= What to produce =
Here are some records; copy every line that holds the word "quality".

= Data =
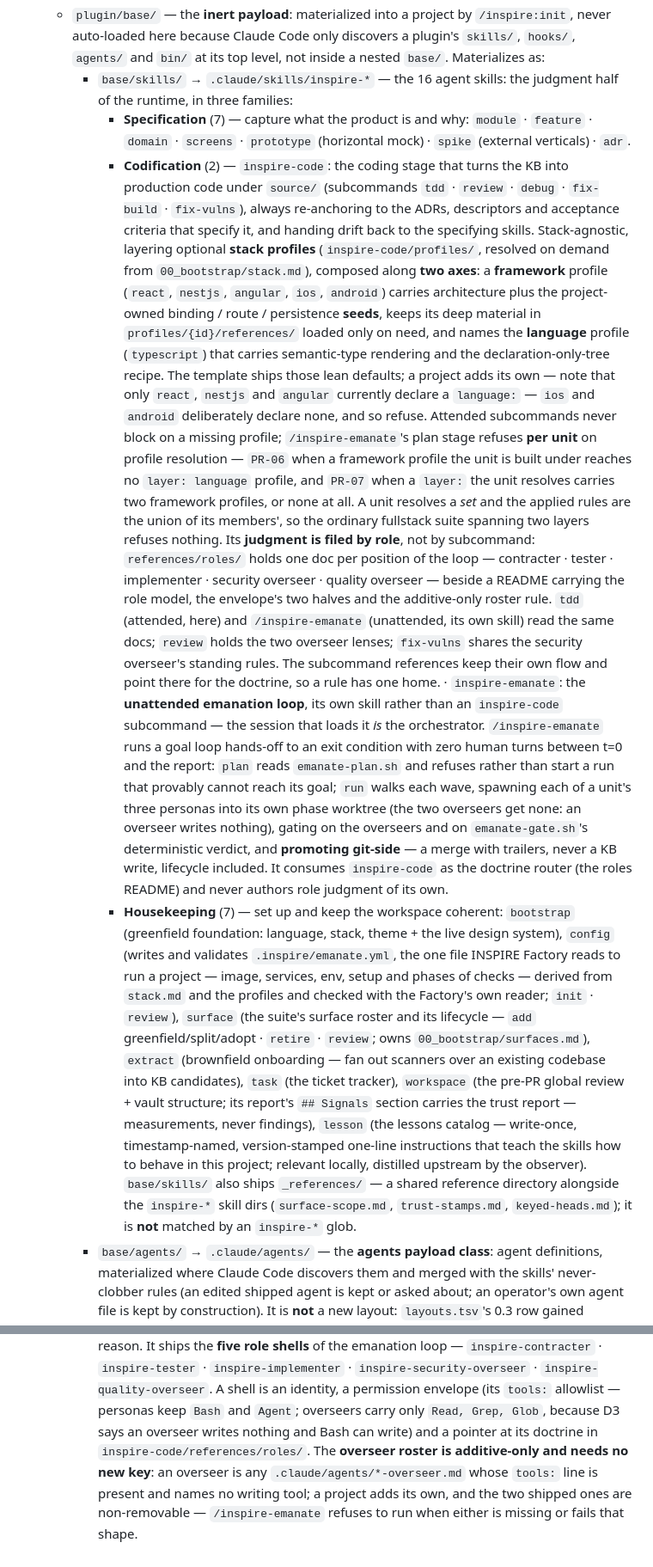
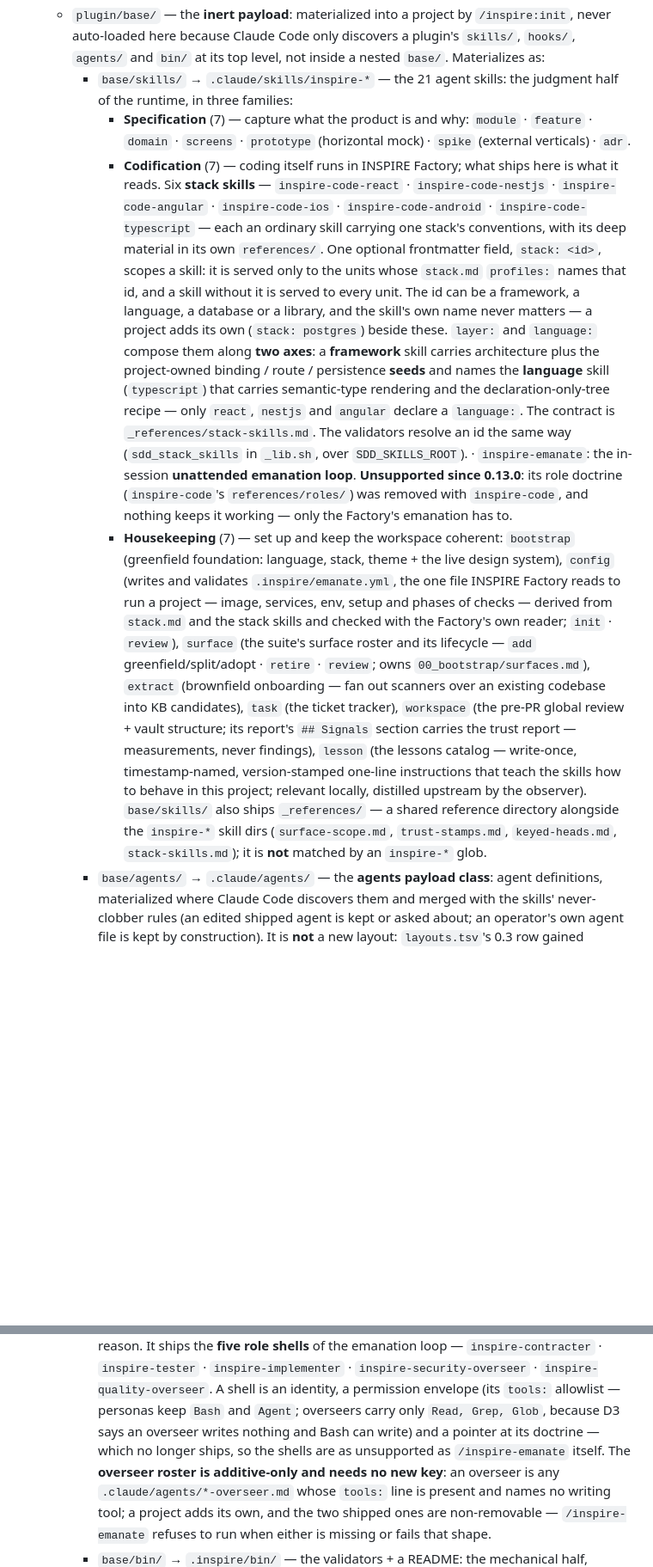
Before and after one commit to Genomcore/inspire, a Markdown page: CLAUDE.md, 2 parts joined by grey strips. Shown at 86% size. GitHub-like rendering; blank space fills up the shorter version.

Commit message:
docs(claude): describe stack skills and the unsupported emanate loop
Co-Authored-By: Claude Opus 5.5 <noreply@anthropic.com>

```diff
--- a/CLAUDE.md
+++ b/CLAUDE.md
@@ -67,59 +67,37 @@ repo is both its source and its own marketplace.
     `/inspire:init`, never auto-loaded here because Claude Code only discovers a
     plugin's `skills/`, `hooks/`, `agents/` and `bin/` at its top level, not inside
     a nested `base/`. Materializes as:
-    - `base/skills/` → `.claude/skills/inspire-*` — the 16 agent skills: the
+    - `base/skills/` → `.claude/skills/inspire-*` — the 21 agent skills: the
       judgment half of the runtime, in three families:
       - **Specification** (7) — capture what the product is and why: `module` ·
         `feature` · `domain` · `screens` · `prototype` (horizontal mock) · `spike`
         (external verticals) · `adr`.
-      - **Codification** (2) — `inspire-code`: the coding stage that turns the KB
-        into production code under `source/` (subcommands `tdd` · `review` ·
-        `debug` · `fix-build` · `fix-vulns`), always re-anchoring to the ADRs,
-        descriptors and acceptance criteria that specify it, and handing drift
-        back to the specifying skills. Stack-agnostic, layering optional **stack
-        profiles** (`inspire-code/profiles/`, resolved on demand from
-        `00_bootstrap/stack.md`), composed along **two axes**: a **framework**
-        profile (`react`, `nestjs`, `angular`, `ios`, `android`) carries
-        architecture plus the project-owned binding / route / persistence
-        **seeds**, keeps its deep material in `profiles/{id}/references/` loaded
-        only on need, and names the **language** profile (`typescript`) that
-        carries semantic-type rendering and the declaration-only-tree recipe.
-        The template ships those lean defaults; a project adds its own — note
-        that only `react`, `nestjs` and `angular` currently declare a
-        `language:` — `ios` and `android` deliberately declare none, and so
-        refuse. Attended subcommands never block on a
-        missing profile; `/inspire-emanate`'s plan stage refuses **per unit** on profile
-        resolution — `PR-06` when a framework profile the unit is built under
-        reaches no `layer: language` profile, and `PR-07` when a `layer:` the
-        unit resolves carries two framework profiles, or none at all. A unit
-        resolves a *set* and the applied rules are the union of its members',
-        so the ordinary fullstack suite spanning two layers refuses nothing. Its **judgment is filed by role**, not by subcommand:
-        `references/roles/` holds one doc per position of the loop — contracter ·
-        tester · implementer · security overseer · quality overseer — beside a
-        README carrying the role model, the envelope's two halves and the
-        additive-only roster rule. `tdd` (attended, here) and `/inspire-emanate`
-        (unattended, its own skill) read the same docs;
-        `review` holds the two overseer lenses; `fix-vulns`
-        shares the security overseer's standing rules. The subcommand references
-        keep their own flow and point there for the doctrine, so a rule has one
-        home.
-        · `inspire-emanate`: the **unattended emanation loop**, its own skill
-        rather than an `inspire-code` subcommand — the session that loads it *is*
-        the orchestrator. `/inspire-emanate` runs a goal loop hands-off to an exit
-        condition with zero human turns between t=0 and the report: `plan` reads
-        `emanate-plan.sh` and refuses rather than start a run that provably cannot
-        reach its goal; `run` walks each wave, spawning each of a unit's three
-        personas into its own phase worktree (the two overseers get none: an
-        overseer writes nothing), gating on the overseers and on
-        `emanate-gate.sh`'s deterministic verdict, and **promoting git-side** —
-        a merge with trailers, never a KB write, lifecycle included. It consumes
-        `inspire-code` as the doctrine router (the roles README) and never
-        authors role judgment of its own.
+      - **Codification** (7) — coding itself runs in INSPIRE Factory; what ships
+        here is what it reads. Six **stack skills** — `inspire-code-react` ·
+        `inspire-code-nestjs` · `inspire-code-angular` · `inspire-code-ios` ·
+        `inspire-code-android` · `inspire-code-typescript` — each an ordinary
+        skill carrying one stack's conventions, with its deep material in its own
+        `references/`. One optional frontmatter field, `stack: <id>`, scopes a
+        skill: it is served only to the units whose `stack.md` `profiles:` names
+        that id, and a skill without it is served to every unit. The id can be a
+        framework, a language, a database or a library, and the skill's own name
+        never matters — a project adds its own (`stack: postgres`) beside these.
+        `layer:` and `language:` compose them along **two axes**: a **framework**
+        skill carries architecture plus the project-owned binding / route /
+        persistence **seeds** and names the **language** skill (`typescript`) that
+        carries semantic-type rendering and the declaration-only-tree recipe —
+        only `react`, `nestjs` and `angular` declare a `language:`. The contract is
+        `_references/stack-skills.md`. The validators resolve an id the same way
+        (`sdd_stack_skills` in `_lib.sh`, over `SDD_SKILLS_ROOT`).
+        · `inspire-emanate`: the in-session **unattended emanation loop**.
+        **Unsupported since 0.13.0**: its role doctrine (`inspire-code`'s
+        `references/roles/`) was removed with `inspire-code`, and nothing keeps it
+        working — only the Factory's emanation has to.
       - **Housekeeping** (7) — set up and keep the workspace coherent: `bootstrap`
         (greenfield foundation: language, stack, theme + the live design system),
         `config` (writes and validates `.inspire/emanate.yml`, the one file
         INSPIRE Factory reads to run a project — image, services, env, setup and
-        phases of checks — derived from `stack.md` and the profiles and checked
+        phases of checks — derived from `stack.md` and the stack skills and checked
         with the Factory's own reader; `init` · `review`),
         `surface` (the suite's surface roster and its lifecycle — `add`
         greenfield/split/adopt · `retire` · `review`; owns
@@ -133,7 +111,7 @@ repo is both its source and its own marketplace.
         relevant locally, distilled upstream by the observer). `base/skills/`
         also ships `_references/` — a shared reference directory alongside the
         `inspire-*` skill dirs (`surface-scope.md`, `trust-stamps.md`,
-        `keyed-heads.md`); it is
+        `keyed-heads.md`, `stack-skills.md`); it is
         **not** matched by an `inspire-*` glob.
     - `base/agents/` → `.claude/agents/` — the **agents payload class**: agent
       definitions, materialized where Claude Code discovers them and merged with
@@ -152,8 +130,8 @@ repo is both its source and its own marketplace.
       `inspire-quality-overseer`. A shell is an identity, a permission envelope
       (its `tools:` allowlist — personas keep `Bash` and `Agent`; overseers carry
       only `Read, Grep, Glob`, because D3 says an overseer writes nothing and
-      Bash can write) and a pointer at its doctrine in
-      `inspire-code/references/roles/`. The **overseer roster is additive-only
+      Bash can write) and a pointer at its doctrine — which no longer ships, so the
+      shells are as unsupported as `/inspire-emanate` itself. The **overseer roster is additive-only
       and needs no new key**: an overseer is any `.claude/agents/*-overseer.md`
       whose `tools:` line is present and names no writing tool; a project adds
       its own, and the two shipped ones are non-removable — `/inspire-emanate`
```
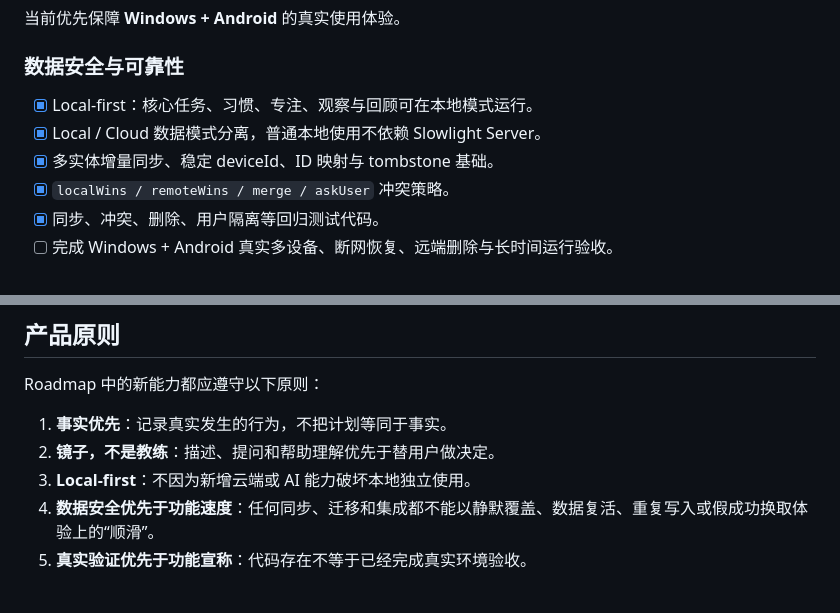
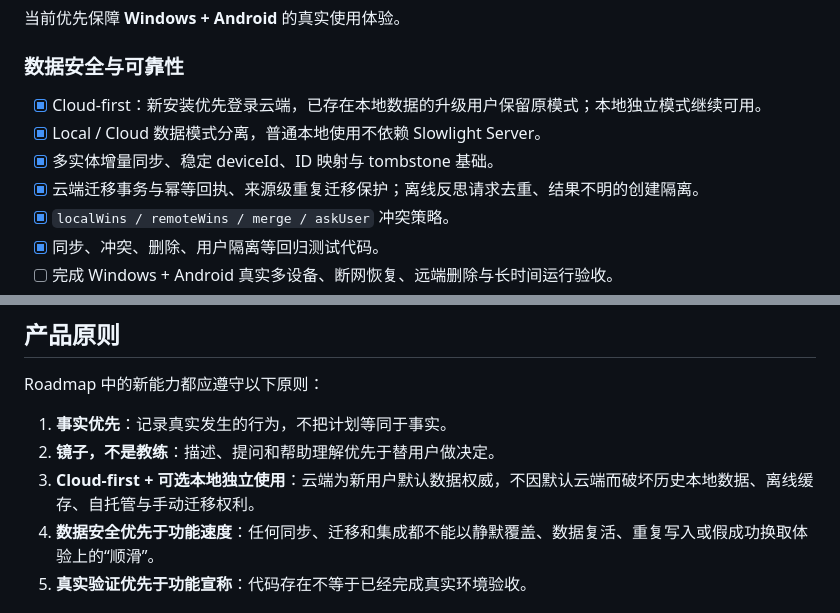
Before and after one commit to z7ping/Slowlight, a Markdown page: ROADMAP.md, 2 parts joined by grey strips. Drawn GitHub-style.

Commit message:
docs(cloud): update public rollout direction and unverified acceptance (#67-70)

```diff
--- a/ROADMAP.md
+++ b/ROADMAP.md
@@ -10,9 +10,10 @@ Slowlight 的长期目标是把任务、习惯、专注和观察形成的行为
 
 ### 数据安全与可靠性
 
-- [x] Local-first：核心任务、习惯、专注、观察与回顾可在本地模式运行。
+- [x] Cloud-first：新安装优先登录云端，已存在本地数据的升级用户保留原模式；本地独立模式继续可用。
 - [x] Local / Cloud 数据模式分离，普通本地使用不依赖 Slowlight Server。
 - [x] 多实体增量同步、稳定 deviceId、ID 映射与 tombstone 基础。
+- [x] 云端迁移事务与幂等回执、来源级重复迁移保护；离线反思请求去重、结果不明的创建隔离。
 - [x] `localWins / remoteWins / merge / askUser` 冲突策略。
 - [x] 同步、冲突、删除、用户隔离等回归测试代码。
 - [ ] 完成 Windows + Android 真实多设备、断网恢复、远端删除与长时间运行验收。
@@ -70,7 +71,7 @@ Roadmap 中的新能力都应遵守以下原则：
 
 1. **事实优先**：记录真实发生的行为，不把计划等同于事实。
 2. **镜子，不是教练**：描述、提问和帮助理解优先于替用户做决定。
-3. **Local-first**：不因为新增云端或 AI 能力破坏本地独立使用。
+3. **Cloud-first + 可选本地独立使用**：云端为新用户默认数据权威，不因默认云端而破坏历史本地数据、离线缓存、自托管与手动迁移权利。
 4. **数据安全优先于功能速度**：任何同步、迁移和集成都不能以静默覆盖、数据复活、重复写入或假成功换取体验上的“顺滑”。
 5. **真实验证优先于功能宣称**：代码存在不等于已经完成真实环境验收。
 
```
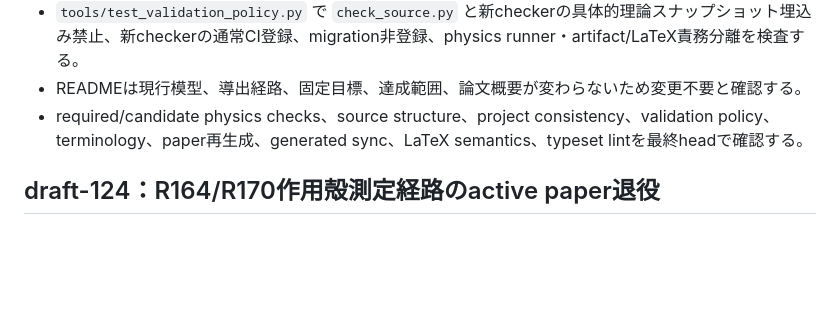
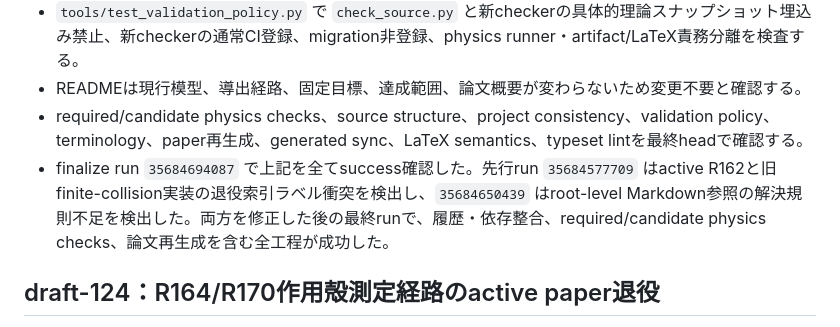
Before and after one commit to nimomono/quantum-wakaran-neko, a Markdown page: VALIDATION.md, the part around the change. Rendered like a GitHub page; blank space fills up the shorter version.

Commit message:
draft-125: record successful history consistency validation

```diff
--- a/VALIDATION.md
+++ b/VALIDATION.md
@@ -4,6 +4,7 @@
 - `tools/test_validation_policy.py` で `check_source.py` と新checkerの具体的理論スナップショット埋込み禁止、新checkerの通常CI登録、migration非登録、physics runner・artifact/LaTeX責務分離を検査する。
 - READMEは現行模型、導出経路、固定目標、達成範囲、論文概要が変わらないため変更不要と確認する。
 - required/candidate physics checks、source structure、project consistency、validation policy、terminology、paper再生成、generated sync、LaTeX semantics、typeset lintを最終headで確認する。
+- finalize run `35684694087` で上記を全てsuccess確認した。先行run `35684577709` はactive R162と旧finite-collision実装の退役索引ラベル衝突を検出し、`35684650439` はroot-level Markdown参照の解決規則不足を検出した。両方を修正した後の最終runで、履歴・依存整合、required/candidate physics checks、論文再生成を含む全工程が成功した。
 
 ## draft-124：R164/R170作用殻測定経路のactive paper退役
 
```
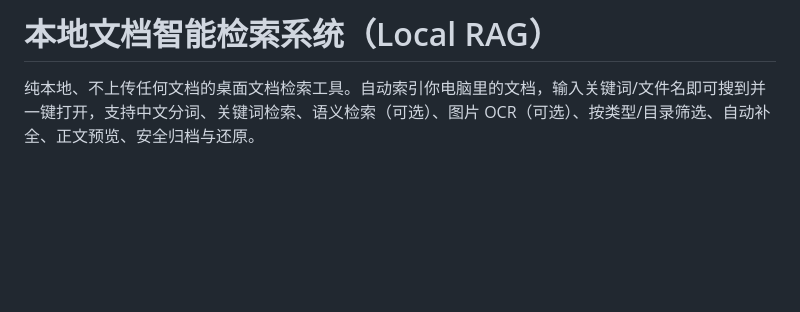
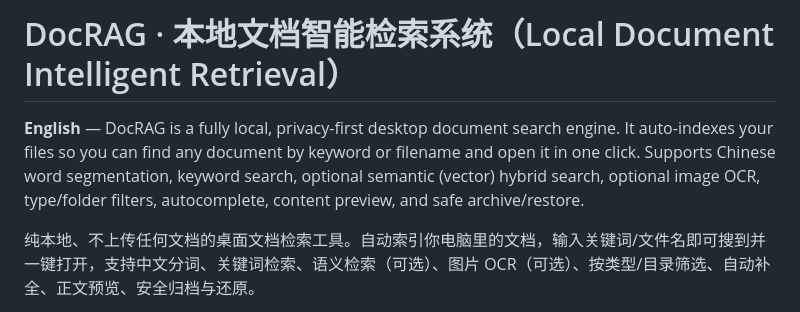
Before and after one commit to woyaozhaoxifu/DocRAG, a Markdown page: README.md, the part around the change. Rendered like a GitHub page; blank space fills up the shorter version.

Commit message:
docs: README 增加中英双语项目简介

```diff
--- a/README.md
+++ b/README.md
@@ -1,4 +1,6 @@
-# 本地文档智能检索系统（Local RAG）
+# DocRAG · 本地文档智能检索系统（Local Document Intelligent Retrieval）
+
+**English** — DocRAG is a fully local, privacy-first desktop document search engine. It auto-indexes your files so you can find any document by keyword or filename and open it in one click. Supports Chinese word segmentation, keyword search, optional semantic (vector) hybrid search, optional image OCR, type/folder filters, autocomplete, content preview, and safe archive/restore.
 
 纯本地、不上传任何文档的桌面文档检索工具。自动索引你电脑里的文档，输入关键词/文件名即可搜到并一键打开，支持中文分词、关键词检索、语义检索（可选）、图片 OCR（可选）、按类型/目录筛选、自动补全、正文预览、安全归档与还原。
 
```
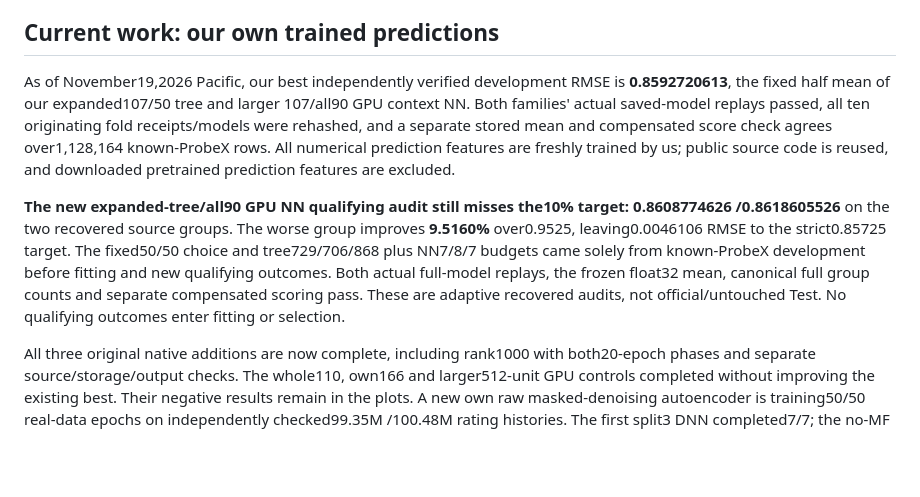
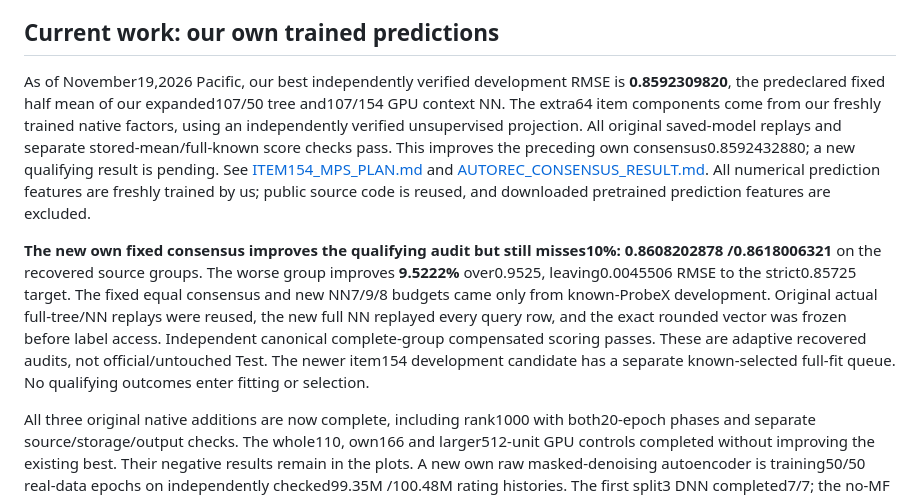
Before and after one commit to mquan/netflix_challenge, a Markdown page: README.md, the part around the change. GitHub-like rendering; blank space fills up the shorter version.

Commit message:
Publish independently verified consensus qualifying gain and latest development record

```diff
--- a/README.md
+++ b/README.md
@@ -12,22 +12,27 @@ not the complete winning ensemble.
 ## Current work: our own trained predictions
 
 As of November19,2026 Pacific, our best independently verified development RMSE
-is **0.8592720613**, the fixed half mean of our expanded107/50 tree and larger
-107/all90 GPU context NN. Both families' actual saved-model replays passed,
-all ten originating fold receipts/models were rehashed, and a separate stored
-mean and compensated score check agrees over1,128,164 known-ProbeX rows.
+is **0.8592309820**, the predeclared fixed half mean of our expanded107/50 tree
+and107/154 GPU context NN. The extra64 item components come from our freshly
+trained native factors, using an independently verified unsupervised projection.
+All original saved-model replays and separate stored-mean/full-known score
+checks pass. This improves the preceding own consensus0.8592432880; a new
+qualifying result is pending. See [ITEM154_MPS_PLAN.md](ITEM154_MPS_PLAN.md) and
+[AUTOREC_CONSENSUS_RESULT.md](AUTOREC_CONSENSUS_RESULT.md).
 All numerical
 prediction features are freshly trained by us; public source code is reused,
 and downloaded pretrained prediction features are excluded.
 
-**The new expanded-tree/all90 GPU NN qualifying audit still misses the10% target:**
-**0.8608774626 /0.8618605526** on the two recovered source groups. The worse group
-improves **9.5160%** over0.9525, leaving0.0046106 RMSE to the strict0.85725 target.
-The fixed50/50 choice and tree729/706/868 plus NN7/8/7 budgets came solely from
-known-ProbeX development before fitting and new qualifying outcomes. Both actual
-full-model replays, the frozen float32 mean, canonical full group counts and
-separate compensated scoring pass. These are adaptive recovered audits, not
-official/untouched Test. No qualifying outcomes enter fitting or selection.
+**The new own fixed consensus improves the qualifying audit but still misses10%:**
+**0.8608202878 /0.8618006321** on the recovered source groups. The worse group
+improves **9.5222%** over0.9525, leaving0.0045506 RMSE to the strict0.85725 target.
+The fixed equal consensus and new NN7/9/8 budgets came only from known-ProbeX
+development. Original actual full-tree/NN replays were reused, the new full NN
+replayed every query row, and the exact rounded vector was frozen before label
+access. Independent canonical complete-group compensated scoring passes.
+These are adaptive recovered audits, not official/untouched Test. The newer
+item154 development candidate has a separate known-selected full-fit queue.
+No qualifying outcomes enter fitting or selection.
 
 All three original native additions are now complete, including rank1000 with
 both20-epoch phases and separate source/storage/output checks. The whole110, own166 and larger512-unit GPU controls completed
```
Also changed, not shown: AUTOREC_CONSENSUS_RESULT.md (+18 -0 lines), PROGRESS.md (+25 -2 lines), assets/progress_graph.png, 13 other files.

= Solution to this exercise =
-        tester · implementer · security overseer · quality overseer — beside a
       `inspire-quality-overseer`. A shell is an identity, a permission envelope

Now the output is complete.